A blunder on around 35,000 KBC mortgages transferred to Bank of Ireland has led to fears the borrowers’ credit ratings may be impacted.

The mortgage ‘start date’ was incorrectly entered into Bank of Ireland systems, and as a result, the lender did not submit the data to the Central Bank’s Central Credit Register (CCR).

And Bank of Ireland has admitted that the gap in the monthly updates could impact loan applications.

The bank has written to all the ex-KBC customers warning them of the problem, which it is “working to fix as soon as possible”.

The blunder affects around half of the 70,000 mortgages that were transferred to Bank of Ireland when KBC closed its Irish operations.

A spokesman for Bank of Ireland said: “To date we’ve had no confirmation of a loan application being impacted, but if any customer has a specific query, they can contact our team and we will support.

“We have also informed other lenders about the error so that they are aware of it.”

Last year, Bank of Ireland was fined €463,000 by the Data Protection Commission (DPC), after an investigation found 47,000 customer accounts were accidentally altered in a manner that “may have damaged customers’ credit ratings and prevented them getting loans.”

A recent Bank of Ireland letter to affected mortgage customers said: “We do not believe this error is likely to have affected the customer, but if somebody applied for a loan or another form of credit, the gap in the monthly updates to the CCR may have been seen by a lender, so they can use our letter as proof of the error.

“We are updating the records as a priority and will write to customers again when it is resolved, which is expected in the next few weeks.”

The bank’s correspondence continued: “As we were aware of this error, we did not submit the mortgage details to the CCR for February and March while it is being fixed.

“This was to prevent incorrect credit information being reflected on the customers’ credit report.

“This means that from February 2023 there is a temporary gap monthly in performance updates to your CCR record.

“Fixing this issue is a matter of priority to us. We’ll write to you to confirm when it’s been resolved.

“We do not believe this error is likely to have affected you.

“However, it does mean that if you did apply for a loan or another form of credit, the gap in the monthly updates to the CCR may have been seen by a lender.

“If you’ve had a credit application refused since February 2023 and feel that this gap may have affected the lender’s decision, you can contact the lender to inform them that your credit information on the CCR is not up to date and is in the process of being corrected by BOI.’

Brendan Burgess, of Askaboutmoney.com, does not believe it will cause future problems for customers or affect their credit rating.

He said: “If anybody is applying for a loan they should check the Central Credit Register.

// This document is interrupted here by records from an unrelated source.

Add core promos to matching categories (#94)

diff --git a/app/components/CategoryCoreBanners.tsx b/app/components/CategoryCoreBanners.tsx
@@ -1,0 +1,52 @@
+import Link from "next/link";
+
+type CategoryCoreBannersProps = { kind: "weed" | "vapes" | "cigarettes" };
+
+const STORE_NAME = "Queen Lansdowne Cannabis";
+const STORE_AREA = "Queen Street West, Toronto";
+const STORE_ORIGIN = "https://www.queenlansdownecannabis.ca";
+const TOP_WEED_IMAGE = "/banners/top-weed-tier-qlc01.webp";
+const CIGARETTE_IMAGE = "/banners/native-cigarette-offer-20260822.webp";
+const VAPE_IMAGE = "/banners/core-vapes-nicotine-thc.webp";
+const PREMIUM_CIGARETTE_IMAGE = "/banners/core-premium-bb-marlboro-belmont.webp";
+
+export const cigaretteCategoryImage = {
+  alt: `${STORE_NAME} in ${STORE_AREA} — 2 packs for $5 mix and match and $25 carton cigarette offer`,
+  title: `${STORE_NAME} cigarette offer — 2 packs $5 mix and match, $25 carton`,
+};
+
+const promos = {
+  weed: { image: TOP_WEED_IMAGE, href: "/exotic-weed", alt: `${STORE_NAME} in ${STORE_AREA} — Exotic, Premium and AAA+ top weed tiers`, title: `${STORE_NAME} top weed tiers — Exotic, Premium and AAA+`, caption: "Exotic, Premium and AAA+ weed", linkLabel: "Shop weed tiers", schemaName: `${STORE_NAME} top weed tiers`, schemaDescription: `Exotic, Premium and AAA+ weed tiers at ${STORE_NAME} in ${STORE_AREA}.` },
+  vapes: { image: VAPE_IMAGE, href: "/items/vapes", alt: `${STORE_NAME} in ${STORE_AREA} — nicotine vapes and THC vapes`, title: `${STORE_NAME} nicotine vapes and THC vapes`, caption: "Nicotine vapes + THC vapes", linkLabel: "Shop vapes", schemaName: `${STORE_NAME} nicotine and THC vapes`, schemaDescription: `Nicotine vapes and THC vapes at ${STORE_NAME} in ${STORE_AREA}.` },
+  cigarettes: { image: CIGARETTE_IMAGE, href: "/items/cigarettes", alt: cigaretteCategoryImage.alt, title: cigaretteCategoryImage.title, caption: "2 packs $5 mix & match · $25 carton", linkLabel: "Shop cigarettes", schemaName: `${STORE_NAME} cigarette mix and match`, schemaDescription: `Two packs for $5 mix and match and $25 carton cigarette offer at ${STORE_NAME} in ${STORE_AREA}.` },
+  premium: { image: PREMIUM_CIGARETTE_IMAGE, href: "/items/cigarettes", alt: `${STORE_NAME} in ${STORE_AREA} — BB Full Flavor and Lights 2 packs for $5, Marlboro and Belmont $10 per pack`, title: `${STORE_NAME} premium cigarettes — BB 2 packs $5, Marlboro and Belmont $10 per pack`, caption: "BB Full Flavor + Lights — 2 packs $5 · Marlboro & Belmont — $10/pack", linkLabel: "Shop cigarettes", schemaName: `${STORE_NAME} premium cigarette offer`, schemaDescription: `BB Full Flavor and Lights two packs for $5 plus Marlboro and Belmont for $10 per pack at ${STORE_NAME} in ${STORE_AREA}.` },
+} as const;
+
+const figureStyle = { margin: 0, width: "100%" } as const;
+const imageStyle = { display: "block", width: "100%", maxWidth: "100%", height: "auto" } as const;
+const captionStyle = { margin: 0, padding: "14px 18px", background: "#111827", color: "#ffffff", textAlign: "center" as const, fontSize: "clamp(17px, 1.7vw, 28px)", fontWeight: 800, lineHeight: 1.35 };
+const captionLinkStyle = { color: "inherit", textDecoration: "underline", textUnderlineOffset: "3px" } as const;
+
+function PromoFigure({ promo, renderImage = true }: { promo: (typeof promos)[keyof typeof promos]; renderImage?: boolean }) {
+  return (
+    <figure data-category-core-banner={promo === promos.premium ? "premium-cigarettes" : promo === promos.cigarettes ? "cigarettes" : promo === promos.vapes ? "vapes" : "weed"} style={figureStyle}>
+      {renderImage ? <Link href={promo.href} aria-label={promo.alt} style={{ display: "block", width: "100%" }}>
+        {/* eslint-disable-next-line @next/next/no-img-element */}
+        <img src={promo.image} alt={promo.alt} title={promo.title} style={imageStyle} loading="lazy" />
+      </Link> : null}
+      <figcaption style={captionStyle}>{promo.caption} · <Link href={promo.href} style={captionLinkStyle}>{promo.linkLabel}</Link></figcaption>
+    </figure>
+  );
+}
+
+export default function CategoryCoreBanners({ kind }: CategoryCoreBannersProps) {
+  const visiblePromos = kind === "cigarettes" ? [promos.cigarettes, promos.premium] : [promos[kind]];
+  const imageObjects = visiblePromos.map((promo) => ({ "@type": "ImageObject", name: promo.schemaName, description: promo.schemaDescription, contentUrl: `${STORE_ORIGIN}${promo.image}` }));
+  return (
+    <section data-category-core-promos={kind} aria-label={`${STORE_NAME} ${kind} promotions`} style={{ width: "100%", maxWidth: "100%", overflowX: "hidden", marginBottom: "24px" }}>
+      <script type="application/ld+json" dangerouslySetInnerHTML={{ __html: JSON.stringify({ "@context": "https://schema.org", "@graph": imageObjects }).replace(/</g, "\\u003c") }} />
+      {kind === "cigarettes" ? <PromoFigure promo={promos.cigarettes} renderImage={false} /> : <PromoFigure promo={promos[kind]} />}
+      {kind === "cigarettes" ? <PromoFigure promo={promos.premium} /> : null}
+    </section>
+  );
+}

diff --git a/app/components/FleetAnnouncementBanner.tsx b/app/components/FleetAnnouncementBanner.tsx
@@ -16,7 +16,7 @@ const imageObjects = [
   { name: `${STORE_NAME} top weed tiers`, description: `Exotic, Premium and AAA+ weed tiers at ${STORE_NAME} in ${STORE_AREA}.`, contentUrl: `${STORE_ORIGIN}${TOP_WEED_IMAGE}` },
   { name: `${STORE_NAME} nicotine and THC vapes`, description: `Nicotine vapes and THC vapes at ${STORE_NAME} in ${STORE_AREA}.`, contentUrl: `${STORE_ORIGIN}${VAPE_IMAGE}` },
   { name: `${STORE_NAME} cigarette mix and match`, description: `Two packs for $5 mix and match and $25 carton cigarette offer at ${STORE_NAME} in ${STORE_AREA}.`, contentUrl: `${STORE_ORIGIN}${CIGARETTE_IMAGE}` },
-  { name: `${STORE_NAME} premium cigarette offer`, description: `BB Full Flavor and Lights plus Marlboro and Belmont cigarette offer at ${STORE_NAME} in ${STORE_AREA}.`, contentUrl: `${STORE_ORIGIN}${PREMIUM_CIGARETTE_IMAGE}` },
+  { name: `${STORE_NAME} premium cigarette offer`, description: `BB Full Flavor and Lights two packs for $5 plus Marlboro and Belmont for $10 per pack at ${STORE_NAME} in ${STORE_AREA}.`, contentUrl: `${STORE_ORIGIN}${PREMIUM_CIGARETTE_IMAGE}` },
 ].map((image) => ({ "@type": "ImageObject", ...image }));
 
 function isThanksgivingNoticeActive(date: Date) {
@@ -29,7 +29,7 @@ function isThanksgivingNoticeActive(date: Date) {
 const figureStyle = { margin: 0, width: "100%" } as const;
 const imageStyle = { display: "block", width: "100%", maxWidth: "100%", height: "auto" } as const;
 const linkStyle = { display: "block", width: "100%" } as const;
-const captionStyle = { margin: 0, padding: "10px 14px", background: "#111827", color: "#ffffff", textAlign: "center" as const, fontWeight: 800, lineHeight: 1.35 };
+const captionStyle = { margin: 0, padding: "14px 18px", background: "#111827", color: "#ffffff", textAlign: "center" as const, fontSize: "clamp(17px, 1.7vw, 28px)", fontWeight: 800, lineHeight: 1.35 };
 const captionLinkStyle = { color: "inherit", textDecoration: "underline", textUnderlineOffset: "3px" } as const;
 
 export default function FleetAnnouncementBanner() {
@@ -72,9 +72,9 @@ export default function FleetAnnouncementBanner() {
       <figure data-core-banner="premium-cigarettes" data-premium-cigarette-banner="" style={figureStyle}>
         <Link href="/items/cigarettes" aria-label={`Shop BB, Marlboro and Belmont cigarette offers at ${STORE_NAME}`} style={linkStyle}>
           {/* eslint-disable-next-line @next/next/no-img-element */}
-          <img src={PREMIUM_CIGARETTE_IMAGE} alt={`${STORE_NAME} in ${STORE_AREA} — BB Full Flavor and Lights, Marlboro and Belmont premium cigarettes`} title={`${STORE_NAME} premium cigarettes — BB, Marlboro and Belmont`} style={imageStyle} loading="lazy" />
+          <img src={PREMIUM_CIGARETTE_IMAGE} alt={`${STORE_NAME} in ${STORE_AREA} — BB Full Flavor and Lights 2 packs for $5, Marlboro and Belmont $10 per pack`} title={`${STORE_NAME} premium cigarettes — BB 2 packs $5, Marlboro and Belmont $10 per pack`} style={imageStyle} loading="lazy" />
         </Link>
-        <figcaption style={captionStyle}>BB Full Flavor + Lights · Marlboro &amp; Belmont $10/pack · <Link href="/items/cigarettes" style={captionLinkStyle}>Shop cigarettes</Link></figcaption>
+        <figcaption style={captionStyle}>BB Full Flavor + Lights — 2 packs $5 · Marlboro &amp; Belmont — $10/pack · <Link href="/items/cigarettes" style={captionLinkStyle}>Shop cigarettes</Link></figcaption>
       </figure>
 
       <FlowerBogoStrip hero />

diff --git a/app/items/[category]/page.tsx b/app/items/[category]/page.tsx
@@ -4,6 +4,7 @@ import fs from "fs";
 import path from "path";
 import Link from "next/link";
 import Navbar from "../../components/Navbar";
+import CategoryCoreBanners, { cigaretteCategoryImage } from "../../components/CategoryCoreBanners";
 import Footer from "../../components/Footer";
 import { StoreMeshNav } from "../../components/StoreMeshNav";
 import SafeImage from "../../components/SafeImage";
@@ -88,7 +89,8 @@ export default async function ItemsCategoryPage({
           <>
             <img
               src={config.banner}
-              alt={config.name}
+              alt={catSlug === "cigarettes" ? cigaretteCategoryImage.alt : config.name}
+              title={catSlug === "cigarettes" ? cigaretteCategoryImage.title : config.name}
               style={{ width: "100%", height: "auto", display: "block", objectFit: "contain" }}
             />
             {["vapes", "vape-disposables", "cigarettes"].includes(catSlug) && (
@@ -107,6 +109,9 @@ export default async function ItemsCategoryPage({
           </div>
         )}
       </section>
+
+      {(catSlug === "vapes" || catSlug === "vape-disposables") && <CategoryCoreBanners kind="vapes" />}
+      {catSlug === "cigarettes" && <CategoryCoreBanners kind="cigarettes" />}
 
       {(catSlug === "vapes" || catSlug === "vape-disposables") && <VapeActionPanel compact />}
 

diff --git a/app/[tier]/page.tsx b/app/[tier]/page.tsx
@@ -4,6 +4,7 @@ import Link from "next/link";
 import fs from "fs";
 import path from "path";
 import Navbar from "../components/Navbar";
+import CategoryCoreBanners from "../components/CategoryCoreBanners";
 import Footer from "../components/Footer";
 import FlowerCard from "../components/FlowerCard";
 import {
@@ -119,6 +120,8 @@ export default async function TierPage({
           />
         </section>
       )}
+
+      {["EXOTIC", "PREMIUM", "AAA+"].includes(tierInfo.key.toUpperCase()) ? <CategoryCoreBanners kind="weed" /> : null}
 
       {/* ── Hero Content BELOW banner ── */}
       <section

It’s free and it’s easy to do.” And he added: “If you applied to switch from Bank of Ireland to AIB, I think AIB will be well aware of this issue. They’re not going to say, ‘Why did you miss the last three payments?’ I think it’s one of these things that happens.”

He continued: “The technology in transferring something from one bank to another system is very complicated.

“The Bank of Ireland systems are very poor overall but I really doubt if anyone is going to be badly affected by it. They bought 70,000 mortgages and messed up on 35,000 of them but I don’t think that anybody needs to worry about them and the Central Bank would be on top of that.”

Bank of Ireland completed the acquisition of a number of loan assets from KBC in a deal valued at approximately €6.4bn back in February.

How we help

We can help take the effort out of this for you by demonstrating how this would work for you and your family and providing you with one cohesive Holistic Lifestyle Financial Plan.

You can arrange a meeting by clicking here to access my diary, email info@smartfinance.ie or call 087 8144 104.